"Huh??" is a typical reaction when someone hears this for the first time. Computer simulations involve taking a mathematical model, and in this case, for a global climate system, the sets of mathematical equations relevant to the system are crazy hard to solve...nonlinear, partial differential equations for a huge number of different phenomena, all interacting with each other to lead to what we observe in nature. So difficult is the math that no one can possibly solve these with pencil and paper, and worse yet no one can possibly run these crazy hard equations through time by hand. But with powerful, crazy fast computers that can do trillions of calculations per second (i.e. supercomputing systems), one can code up the equations and figure out solutions to them. The result is a prediction over time of what the world may look like given an initial set of conditions to start the calculations.

How does a scientist have any confidence that results spewing from the computer are at all realistic? How do we know if anything about the simulation is believable or reliable? Well, one can look at past climates and events that affected climate, and put those conditions into the computer model and simulation. Run the simulations for past events and conditions, and compare the simulated predictions to real data and results that are measured - if the real data and simulated results overlap, then one has some confidence that the simulation is working properly. Do this for a large number of past events, and if all of them are showing good overlap with actual data, then confidence grows.

One can then make predictions with the simulations, even for past data and climates. One can change the parameter values for all sorts of things, leaving others fixed in value, to see if the changed values can make significant changes in climate by themselves. When one does this with natural parameters one does not get the increases in temperatures that are measured over the past century (especially since the 1970s). However, when one changes the greenhouse gas parameters, that alone creates the increase in temperatures we observe. Computer simulations are one avenue to show that human contributions to increased greenhouse gases has caused the increase in global temperatures.

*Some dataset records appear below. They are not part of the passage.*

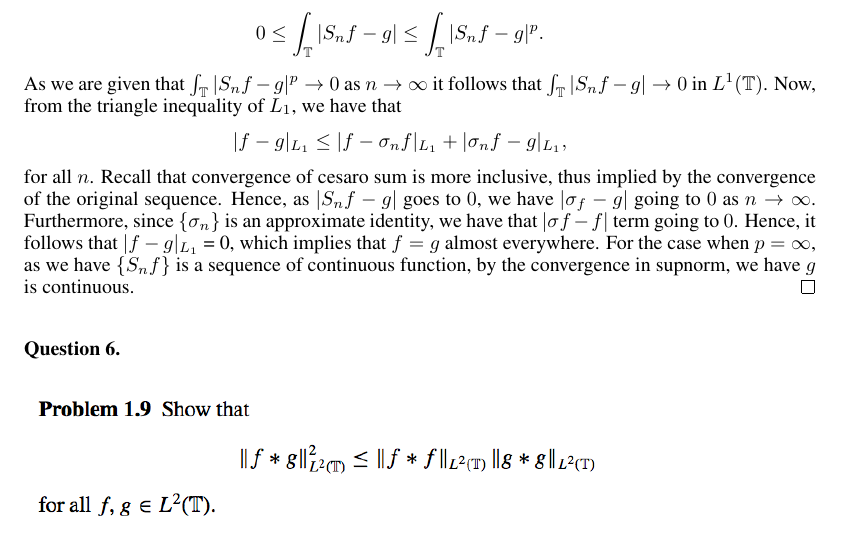
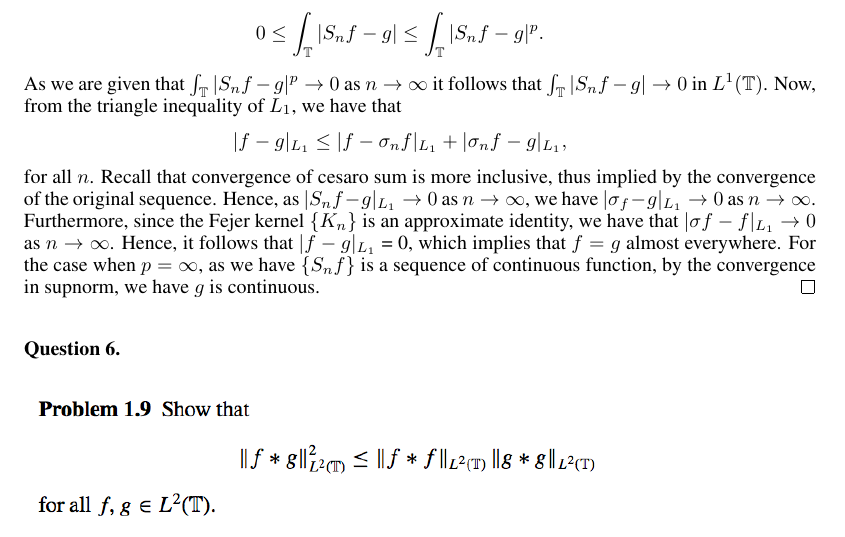
Before and after one commit to ydchoi/Harmonic, a LaTeX problem sheet (pset1.tex): part of page 7 of 8, cut so that both start at the same text. Compiled offline with pdfLaTeX.

Commit message:
A regular commit

```diff
--- a/pset1.tex
+++ b/pset1.tex
@@ -410,9 +410,11 @@ inequality of $L_1$, we have that
 for all $n$.
 Recall that convergence of cesaro sum is more inclusive, thus implied by the convergence
 of the original sequence.
-Hence, as $|S_n f - g|$ goes to $0$, we have $|\sigma_ f - g|$ going to $0$ as $n \to \infty$.
-Furthermore, since $\{\sigma_n\}$ is an approximate identity, we have that $|\sigma f - f|$ term
-going to $0$. Hence,
+Hence, as $|S_n f - g|_{L_1} \to 0$ as $n \to \infty$,
+ we have $|\sigma_ f - g|_{L_1} \to 0$ as $n \to \infty$.
+Furthermore, since the Fejer kernel $\{ K_n\}$ is an approximate identity,
+we have that $|\sigma f - f|_{L_1} \to 0$ as $n \to \infty$.
+Hence,
 it follows that $|f - g|_{L_1}$ = 0, which implies that $f=g$ almost everywhere. For the case when
 $p = \infty$, as we have $\{ S_n f\}$ is a sequence of continuous function, by the convergence in
 supnorm, we have $g$ is continuous.
```
Also changed, not shown: pset1.pdf, 2 other files.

For an excellent example of all this in action, check our the TED talk by Gavin Schmidt. He shows the process of making the models, and shows predictions for the future, having gone through the calibration and verification process described above.

Sunday, October 30, 2016

Getting students active outside of the classroom

Here is a link I was fortunate to have published on the Varkey Foundation blog. It deals with having as a teaching goal to get each student to try something, no matter how big or small, outside of the classroom, and not as a grade or extra credit, but just because they are hooked on something and want to do it on their own! It is a challenge, for sure, but can be done. And if teachers have this mindset, it helps them to encourage applications of the material taught in class, as well as promote creativity and curiosity in students. I think these life skills are generally more important than much of the content we teach in just about any course. The link is here. Note that there are other important blog posts from other Global Teacher Prize finalists on the Varkey site - we can all learn from some of the very best teachers on the planet!